### GIVEN ENTRIES
·····
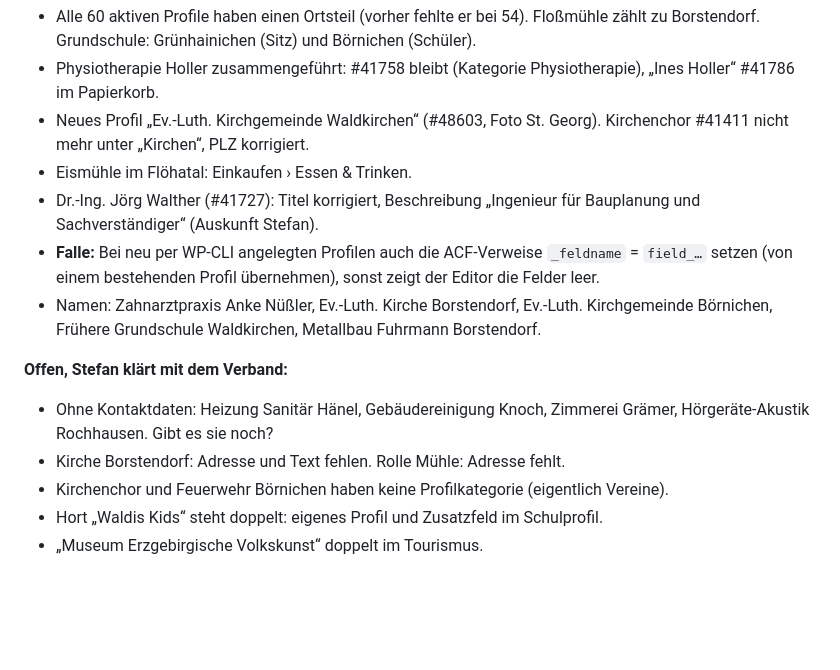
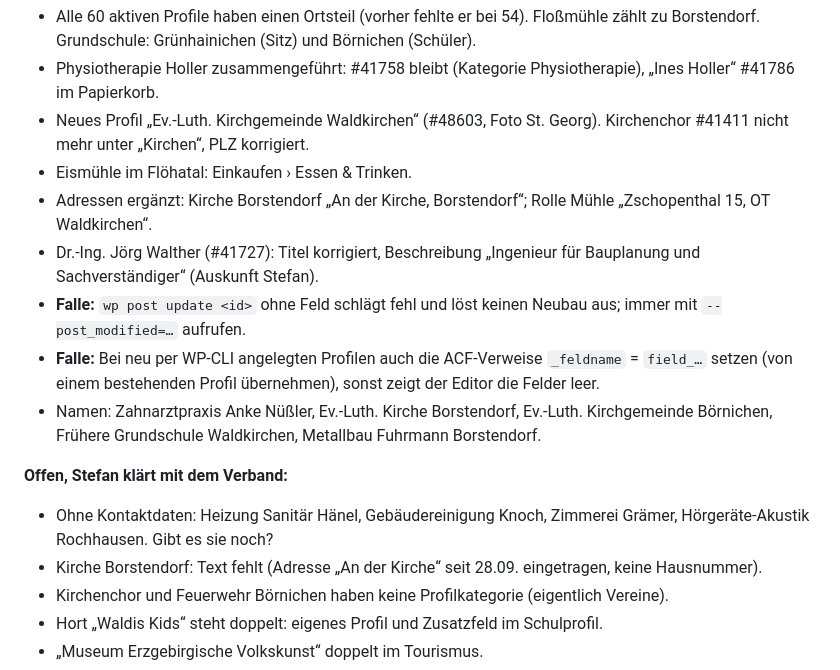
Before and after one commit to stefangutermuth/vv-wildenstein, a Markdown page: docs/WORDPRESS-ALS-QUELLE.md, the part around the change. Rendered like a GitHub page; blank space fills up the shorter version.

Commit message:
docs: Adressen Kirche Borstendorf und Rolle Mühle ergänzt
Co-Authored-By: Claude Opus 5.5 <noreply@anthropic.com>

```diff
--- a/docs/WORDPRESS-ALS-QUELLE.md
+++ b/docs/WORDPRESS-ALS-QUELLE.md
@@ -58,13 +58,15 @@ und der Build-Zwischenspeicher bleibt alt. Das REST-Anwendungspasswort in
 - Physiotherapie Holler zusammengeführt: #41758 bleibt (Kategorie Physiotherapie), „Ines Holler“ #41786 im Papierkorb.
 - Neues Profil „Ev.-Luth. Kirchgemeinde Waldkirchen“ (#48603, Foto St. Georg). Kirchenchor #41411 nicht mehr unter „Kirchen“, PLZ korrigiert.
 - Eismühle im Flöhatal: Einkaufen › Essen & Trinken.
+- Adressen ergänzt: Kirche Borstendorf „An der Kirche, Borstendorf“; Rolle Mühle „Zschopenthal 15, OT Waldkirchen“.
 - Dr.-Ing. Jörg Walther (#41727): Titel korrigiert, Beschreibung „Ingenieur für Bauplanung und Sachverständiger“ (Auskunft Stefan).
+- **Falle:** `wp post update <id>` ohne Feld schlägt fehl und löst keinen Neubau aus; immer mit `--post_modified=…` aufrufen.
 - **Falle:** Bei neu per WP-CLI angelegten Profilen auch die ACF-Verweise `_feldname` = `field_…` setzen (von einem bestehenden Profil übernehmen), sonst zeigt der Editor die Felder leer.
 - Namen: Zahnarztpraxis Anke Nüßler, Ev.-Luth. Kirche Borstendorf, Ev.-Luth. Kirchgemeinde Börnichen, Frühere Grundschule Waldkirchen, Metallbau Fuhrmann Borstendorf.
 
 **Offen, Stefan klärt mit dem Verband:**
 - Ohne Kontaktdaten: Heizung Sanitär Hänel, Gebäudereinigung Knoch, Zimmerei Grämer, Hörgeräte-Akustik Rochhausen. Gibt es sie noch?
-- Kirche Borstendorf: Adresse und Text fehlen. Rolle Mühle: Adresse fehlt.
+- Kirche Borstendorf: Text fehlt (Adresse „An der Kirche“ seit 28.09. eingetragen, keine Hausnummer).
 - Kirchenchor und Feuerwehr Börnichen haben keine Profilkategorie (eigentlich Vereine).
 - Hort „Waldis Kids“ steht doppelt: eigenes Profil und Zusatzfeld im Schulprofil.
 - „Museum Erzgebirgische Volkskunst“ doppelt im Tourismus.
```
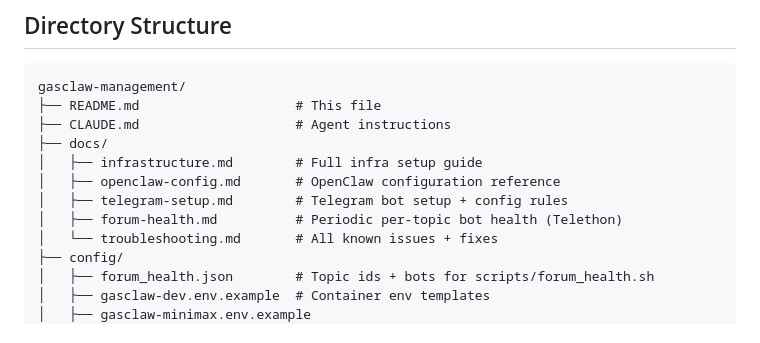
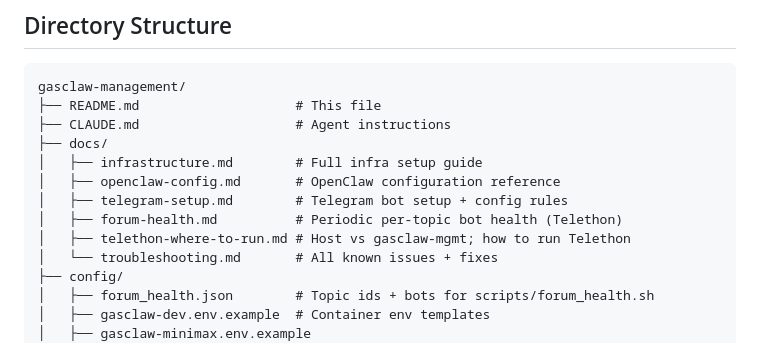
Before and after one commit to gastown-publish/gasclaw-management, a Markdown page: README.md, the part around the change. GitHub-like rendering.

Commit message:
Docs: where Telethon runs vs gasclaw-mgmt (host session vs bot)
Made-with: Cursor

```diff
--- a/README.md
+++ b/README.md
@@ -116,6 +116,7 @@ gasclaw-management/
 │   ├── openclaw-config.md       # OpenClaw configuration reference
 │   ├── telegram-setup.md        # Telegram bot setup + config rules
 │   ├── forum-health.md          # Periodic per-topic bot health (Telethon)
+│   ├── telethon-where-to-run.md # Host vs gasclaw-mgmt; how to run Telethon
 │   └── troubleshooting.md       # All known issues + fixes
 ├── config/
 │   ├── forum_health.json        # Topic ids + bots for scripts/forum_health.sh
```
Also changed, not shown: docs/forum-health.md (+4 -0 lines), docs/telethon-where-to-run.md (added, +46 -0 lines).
·····
### WHAT YOU WILL DO
Which lines in the data above hold the string "gasclaw"? Return each of them.

### ANSWER FOR THIS EXERCISE
Before and after one commit to gastown-publish/gasclaw-management, a Markdown page: README.md, the part around the change. GitHub-like rendering.
Docs: where Telethon runs vs gasclaw-mgmt (host session vs bot)
@@ -116,6 +116,7 @@ gasclaw-management/
+│   ├── telethon-where-to-run.md # Host vs gasclaw-mgmt; how to run Telethon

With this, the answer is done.